"Be ready for anything, basically," says Jordan. "This is a crazy life."
So it is. And this week may be crazier than most for the Eagles, who have a handful of injuries that could very well cloud the who's-playing picture right up until Sunday morning. The wide receiver position, particularly, with Jeremy Maclin (hip pointer) and DeSean Jackson (hamstring) ailing. Could it be that Jason Avant and Damaris Johnson or even newly signed Mardy Gilyard start on Sunday against the outstanding Baltimore defense?
Could be. Things happen in the NFL. It's a game of attrition, which is why every roster spot is so valuable and why every practice squad job is so important why every team's "secret" list of go-to players in case of an emergency is so closely guarded.
It doesn't matter whether you are a starter or a backup in this league. You prepare to play every week.
"Definitely," said left tackle King Dunlap. "You have to be ready to go. It can be tough when you aren't starting and you don't get that many reps in practice. You have to work on your own, to the side.

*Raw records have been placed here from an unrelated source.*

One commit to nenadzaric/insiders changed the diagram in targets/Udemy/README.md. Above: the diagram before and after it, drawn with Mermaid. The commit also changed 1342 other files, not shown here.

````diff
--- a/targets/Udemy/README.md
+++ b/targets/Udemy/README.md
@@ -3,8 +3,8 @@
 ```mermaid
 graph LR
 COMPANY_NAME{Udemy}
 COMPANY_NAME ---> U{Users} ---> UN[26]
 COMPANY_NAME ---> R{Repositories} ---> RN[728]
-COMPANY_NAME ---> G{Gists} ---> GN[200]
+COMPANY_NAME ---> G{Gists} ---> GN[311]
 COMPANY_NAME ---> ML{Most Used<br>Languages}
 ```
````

You have to make the most of your time and prepare yourself for when they call you, because if you aren't ready when they call your name, you aren't going to be around for very long."
Players like Dunlap and Jordan and tight end Clay Harbor and, well, everyone on the roster knows the deal. The Eagles have a series of bumps and bruises that have left them thin at wide receiver and have forced them to shuffle the roster cards just a bit this week.

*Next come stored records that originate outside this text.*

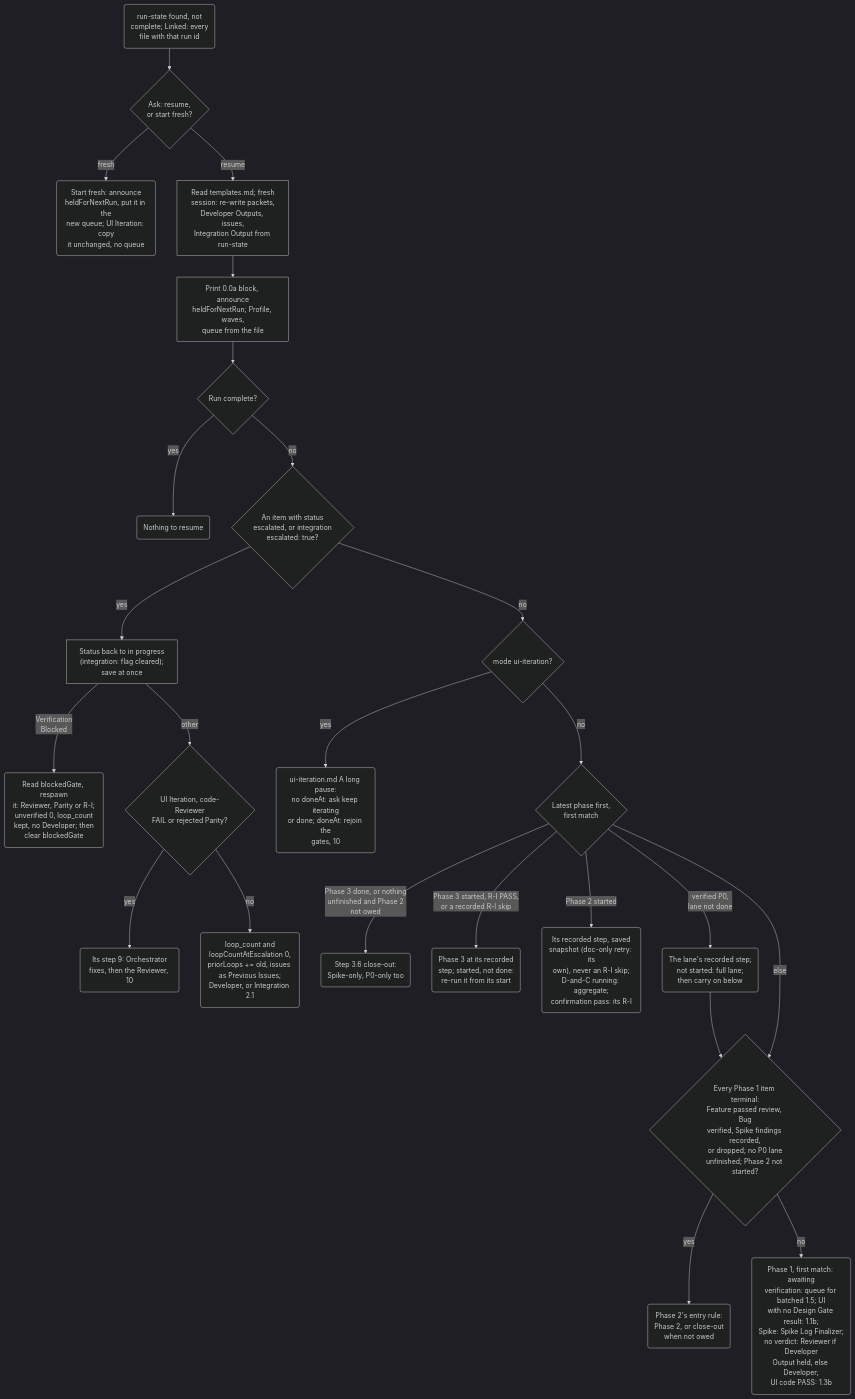
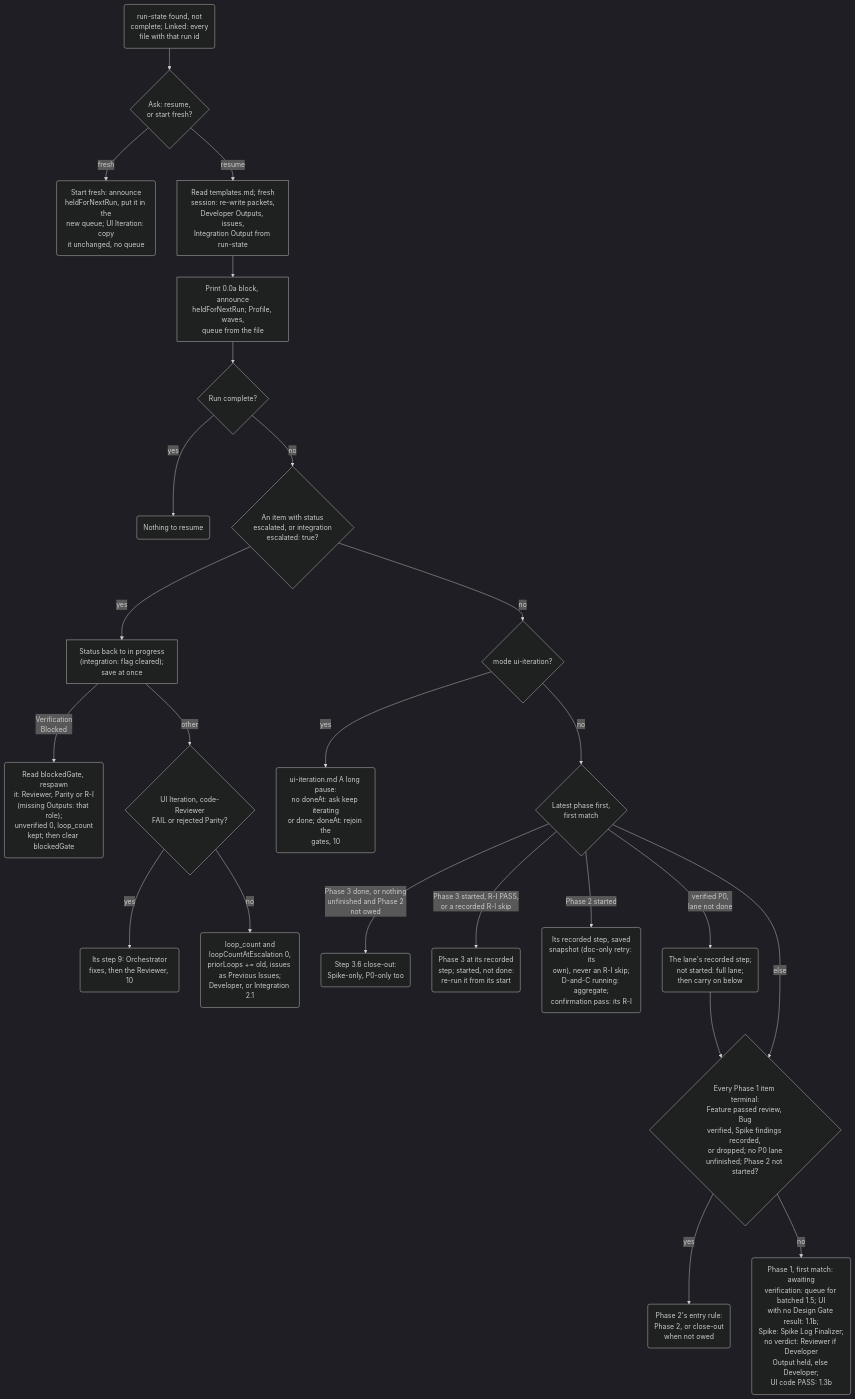
One commit to muhammedalikhan86/claude-stash changed the second of 2 diagrams in skills/plugin-orchestrator-development-pattern/mermaid/13-run-state-and-resume.md. Above: the diagram before and after it, drawn with Mermaid (dark theme). The commit also changed other lines of this file and 32 other files, not shown here.

````diff
--- a/skills/plugin-orchestrator-development-pattern/mermaid/13-run-state-and-resume.md
+++ b/skills/plugin-orchestrator-development-pattern/mermaid/13-run-state-and-resume.md
@@ -40,26 +40,26 @@
 ```mermaid
 flowchart TD
     S("run-state found, not<br/>complete; Linked: every<br/>file with that run id") --> Ask{"Ask: resume,<br/>or start fresh?"}
     Ask -->|"fresh"| Fresh("Start fresh: announce<br/>heldForNextRun, put it in the<br/>new queue; UI Iteration: copy<br/>it unchanged, no queue")
     Ask -->|"resume"| Pk["Read templates.md; fresh<br/>session: re-write packets,<br/>Developer Outputs, issues,<br/>Integration Output from run-state"]
     Pk --> Prof["Print 0.0a block, announce<br/>heldForNextRun; Profile, waves,<br/>queue from the file"]
     Prof --> Done{"Run complete?"}
     Done -->|"yes"| Nothing("Nothing to resume")
     Done -->|"no"| Esc{"An item with status<br/>escalated, or integration<br/>escalated: true?"}
     Esc -->|"yes"| Un["Status back to in progress<br/>(integration: flag cleared);<br/>save at once"]
-    Un -->|"Verification<br/>Blocked"| ResV("Read blockedGate, respawn<br/>it: Reviewer, Parity or R-I;<br/>unverified 0, loop_count<br/>kept, no Developer; then<br/>clear blockedGate")
+    Un -->|"Verification<br/>Blocked"| ResV("Read blockedGate, respawn<br/>it: Reviewer, Parity or R-I<br/>(missing Outputs: that role);<br/>unverified 0, loop_count<br/>kept; then clear blockedGate")
     Un -->|"other"| UIk{"UI Iteration, code-Reviewer<br/>FAIL or rejected Parity?"}
     UIk -->|"yes"| Step9("Its step 9: Orchestrator<br/>fixes, then the Reviewer, 10")
     UIk -->|"no"| Restart("loop_count and<br/>loopCountAtEscalation 0,<br/>priorLoops += old, issues as Previous Issues;<br/>Developer, or Integration 2.1")
     Esc -->|"no"| UIq{"mode ui-iteration?"}
     UIq -->|"yes"| UIr("ui-iteration.md A long pause:<br/>no doneAt: ask keep iterating<br/>or done; doneAt: rejoin the<br/>gates, 10")
     UIq -->|"no"| Order{"Latest phase first,<br/>first match"}
     Order -->|"Phase 3 done, or nothing<br/>unfinished and Phase 2<br/>not owed"| CO("Step 3.6 close-out:<br/>Spike-only, P0-only too")
     Order -->|"Phase 3 started, R-I PASS,<br/>or a recorded R-I skip"| P3("Phase 3 at its recorded<br/>step; started, not done:<br/>re-run it from its start")
     Order -->|"Phase 2 started"| P2("Its recorded step, saved<br/>snapshot (doc-only retry: its<br/>own), never an R-I skip;<br/>D-and-C running: aggregate;<br/>confirmation pass: its R-I")
     Order -->|"verified P0,<br/>lane not done"| P0("The lane's recorded step;<br/>not started: full lane;<br/>then carry on below")
     P0 --> Rest
     Order -->|"else"| Rest{"Every Phase 1 item terminal:<br/>Feature passed review, Bug<br/>verified, Spike findings recorded,<br/>or dropped; no P0 lane<br/>unfinished; Phase 2 not started?"}
     Rest -->|"yes"| P2E("Phase 2's entry rule:<br/>Phase 2, or close-out<br/>when not owed")
     Rest -->|"no"| P1("Phase 1, first match: awaiting<br/>verification: queue for batched 1.5; UI<br/>with no Design Gate result: 1.1b;<br/>Spike: Spike Log Finalizer;<br/>no verdict: Reviewer if Developer<br/>Output held, else Developer;<br/>UI code PASS: 1.3b")
 ```
````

The hope is that the two days between now and Sunday's 1 p.m. kickoff will give Maclin and Jackson time to heal. Maybe they will feel good enough on Sunday to give it a go. But if they can't, the Eagles have to adjust on the fly. Would they, for example, have a throw-heavy approach if Maclin and Jackson are sidelined? How much changing of the personnel would they attempt? How creative could offensive coordinator Marty Mornhinweg get before damaging the continuity?

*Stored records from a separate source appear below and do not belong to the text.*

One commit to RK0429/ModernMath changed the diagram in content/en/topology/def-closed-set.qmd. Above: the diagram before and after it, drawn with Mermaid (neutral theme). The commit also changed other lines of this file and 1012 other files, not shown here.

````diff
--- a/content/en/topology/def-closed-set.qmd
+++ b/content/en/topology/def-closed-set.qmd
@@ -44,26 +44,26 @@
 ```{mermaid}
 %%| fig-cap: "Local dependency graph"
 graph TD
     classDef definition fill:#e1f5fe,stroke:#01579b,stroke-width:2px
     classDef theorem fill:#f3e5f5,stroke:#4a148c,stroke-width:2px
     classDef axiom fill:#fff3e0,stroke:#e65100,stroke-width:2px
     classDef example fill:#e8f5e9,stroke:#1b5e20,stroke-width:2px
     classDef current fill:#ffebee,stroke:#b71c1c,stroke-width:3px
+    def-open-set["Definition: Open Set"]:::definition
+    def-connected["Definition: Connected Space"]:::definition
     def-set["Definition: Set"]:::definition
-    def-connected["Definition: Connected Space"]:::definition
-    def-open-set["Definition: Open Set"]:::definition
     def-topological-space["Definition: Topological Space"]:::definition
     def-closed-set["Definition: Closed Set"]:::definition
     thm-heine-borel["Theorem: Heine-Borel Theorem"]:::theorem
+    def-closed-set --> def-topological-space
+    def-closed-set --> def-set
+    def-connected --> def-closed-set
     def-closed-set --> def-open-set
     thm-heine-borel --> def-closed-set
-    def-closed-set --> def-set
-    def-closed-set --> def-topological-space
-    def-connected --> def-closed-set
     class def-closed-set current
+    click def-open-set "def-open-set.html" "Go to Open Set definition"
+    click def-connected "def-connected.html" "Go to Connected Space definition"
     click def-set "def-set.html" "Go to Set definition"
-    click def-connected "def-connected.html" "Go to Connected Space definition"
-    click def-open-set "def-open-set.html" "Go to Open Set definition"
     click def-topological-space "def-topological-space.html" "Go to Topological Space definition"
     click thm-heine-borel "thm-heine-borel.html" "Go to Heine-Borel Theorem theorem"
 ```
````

Roster pieces aren't exactly interchangeable, but the Eagles have always had the approach that if Player A is injured, an opportunity is created for Player B and that the show is expected to go on as planned. The defense seems much more fluid in that regard. Jim Washburn already rotates his talented defensive line. The linebackers work in and out of several different packages. Kurt Coleman and Nate Allen are free safety and strong safety, although they could easily be called strong safety and free safety, respectively.
It's really early in the season to say that depth could very well be tested, but that's the case. Wide receiver is a position to watch on Sunday, and even if Maclin and Jackson play, the Eagles have to make sure there are able numbers behind them, in case the injuries hamper the explosiveness of both players.
At safety, the question is whether both Colt Anderson and David Sims dress, or if the Eagles chose to go thin with just three safeties, as they did last Sunday in Cleveland.
The Great Gameday Roster Juggle is nearly upon us, and the Eagles have some critical decisions to make. They've gone through a week of practice with an idea of who they are going to have available to play a deep and talented Ravens team. All of that could change with one tweak of a thigh muscle, lending more evidence that everyone -- coaches, players, the front office - knows how important it is to be ready and to know that "one play away" pertains to an entire team.